Does owner finance payments offset debt to income ratio?

4 Replies

Yes, it should. This is one reason it's important to keep good records that can be shown to a lender to prove the payments are being made.

Some lenders may not take it into account, but I haven't come across any that don't.

@Frederick McCarty I need to help with some clarity here if this is a loan related question and the answer depends on what TYPE of loan the seller is seeking on the next property.

Generally speaking there are 2 main types of loans for investors: “Conventional” and “Portfolio”

Conventional - I'll define these as loans that come from Fannie Mae and Freddie Mac (if you recognize those names). These loans are all 30 year fixed rate loans.
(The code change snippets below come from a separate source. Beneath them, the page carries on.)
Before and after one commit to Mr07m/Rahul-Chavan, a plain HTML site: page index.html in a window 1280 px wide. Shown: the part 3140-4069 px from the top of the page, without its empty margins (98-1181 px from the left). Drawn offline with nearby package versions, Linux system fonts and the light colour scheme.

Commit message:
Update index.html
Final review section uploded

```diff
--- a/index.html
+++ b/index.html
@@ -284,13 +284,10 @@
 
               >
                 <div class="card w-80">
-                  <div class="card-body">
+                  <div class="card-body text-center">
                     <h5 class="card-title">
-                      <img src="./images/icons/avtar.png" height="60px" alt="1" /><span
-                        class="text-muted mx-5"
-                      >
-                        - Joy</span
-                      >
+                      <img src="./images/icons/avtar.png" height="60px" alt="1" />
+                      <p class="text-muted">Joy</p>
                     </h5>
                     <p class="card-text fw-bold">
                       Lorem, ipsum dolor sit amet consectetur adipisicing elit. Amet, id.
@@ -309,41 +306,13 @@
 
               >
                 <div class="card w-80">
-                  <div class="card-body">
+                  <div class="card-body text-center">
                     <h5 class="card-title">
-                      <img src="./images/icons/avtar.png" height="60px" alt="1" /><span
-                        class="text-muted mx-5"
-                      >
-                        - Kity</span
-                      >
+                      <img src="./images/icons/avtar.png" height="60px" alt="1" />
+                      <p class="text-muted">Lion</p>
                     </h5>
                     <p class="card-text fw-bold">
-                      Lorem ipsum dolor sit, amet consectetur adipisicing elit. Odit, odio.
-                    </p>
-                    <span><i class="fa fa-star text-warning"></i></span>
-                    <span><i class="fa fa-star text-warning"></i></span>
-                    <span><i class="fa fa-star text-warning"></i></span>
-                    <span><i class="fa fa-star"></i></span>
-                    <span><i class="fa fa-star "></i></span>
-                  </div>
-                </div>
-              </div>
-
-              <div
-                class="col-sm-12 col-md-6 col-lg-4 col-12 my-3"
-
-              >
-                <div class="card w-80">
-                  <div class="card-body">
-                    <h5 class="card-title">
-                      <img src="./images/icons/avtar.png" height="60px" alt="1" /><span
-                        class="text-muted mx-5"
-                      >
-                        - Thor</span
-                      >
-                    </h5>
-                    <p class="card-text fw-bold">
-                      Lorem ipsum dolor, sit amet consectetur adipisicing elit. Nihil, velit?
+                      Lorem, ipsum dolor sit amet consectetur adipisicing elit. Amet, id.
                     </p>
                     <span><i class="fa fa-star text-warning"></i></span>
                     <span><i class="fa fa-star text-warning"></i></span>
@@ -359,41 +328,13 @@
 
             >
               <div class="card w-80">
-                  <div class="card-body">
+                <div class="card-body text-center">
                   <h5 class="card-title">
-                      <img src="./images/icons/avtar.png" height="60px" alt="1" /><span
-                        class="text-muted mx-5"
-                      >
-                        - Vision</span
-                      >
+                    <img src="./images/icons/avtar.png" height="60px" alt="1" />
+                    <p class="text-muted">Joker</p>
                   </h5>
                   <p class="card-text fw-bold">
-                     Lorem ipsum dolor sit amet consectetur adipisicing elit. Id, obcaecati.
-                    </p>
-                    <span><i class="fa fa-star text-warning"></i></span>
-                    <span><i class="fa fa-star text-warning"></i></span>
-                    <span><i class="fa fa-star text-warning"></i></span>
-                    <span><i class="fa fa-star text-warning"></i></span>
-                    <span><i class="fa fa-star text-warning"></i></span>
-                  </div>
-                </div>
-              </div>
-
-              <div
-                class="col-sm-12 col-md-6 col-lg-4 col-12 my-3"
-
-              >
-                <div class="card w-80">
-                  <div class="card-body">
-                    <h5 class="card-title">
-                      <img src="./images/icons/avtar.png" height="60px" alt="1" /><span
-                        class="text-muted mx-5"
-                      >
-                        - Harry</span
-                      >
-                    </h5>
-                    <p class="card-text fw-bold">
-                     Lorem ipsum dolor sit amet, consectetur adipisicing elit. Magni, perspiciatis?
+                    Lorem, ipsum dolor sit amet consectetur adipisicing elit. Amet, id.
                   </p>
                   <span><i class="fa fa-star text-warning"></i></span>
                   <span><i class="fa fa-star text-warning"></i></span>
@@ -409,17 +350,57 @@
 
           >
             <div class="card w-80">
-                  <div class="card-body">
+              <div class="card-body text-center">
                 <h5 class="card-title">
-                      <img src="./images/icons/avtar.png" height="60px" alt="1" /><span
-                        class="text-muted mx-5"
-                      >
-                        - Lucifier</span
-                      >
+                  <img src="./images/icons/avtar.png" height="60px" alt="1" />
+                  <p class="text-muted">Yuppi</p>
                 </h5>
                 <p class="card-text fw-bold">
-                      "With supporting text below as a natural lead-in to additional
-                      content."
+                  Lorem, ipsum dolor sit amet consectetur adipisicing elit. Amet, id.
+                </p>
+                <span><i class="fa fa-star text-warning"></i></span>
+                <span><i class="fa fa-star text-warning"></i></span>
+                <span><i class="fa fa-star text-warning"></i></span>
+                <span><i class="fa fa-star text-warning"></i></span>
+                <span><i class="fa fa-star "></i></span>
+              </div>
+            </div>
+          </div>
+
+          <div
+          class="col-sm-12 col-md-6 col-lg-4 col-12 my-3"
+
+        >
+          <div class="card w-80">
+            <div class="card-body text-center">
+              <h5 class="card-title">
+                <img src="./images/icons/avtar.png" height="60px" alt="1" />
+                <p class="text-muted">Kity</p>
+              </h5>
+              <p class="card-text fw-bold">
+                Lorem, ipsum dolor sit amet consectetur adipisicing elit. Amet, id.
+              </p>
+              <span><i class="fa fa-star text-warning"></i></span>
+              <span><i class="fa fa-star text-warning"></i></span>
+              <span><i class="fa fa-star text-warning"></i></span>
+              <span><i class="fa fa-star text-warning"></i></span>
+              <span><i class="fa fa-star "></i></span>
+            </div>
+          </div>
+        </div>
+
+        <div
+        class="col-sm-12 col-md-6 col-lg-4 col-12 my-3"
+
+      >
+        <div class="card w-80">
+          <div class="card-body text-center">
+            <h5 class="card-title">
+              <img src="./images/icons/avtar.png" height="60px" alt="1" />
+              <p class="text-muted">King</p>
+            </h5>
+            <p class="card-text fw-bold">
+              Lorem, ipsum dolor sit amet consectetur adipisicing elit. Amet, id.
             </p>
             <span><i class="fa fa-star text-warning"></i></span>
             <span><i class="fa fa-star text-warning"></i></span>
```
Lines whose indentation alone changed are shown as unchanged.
They have the lowest rates we can find and since they are 30 year fixed...they allow us to cash flow better...which helps us qualify for other loans later. The draw back to these loans is that they are more paperwork heavy than the other "portfolio" types of loans....but if you have ever received a loan on your primary home, it's likely that you will go through the same type of paperwork here with conventional lending. Fannie/Freddie money = Fannie/Freddie rules. NOT the bank's own money.

Portfolio - I'll define these loans as loans that come from the bank's own "portfolio" of money. Sometimes referred to as "commercial" loans. These loans are a lot more flexible than "conventional" loans. Bank's money = Bank's rules. If they like you, then maybe they will lend to you. But since there is a limit to how much money the bank has access to....their rate will be higher...and usually a shorter term. The most common portfolio style loan in Texas is a 20 year adjustable rate loan. These loans are easier to get but the terms are different.

I say all of this because Fannie/Freddie will require your "Schedule B" income to be claimed for 2 years in order to count it...AND you will have to prove that it will continue for an additional 3 years at minimum. So if you sold a house with owner financing, and you are earning interest on the loan...that interest is claimed on "Schedule B" of your tax returns. If your Note is just a 5 year note....then that income would never be able to be counted for Fannie/Freddie purposes. Because it would take 2 years to show it on the tax returns, and then 3 more years would be needed. I hope that makes sense.

However, none of this may even matter to a commercial/portfolio style loan.  But the rates and/or terms will be different.  Thanks!